If your child seems like they don’t want to attend an activity, event or outing, try to think about what could motivate them to go. This could be something like reminding them about who will be at the event, or using positive reinforcement in order encourage them to participate. Let’s pretend that your child really enjoys watching a movie with you. Since we are typically willing to do less preferred activities, if we know that a more preferred activity is coming after, think about how you could incorporate a movie this into your schedule as reinforcement when returning home from the outing. Try using “first/then” language in order to remind them of this. For example, “first we’re going to the park to play with your cousins, then you and Mommy can watch a movie together when we get home.”
4. Review expected behaviour.
Think about what behaviours you would like your child to do during the outing or event. Review these beforehand, in order to help set your child up for success. For example, if you are bringing your child to the grocery store, let them know your expectations: “hold Daddy’s hand when walking through the parking lot and if there’s something that you want Daddy to buy, you need to ask before you put it in the cart. Sometimes Daddy will say yes, but sometimes he will say no.” Remember to then praise your child when they’re doing things you have asked them to do and things that you want to see more of.
5. Practice with your child.
Sometimes explaining the expectations will be sufficient, but sometimes it may be necessary to practice with your child beforehand. For example, if attending a new group or club, practice how to introduce yourself, how to enter a conversation and good conversation topics for when first meeting someone.
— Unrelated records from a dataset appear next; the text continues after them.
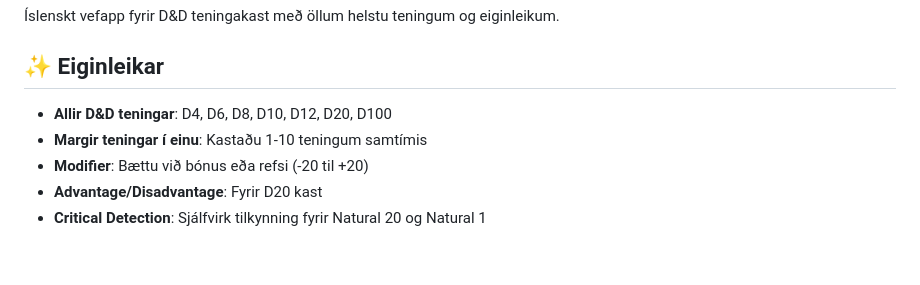
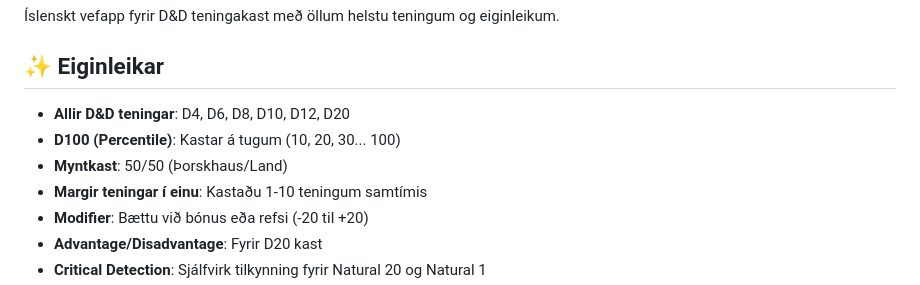
Before and after one commit to fridgeir-hub/DogD, a Markdown page: README.md, the part around the change. Rendered like a GitHub page; blank space fills up the shorter version.

```diff
--- a/README.md
+++ b/README.md
@@ -4,7 +4,9 @@
 
 ## ✨ Eiginleikar
 
-- **Allir D&D teningar**: D4, D6, D8, D10, D12, D20, D100
+- **Allir D&D teningar**: D4, D6, D8, D10, D12, D20
+- **D100 (Percentile)**: Kastar á tugum (10, 20, 30... 100)
+- **Myntkast**: 50/50 (Þorskhaus/Land)
 - **Margir teningar í einu**: Kastaðu 1-10 teningum samtímis
 - **Modifier**: Bættu við bónus eða refsi (-20 til +20)
 - **Advantage/Disadvantage**: Fyrir D20 kast
```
Although social events and outings can be scary for your child or overwhelming for you, supporting your child through social situations can help your child be more confident and comfortable when it comes to socializing. This can also provide them with more opportunities to practice their social skills and make new friends.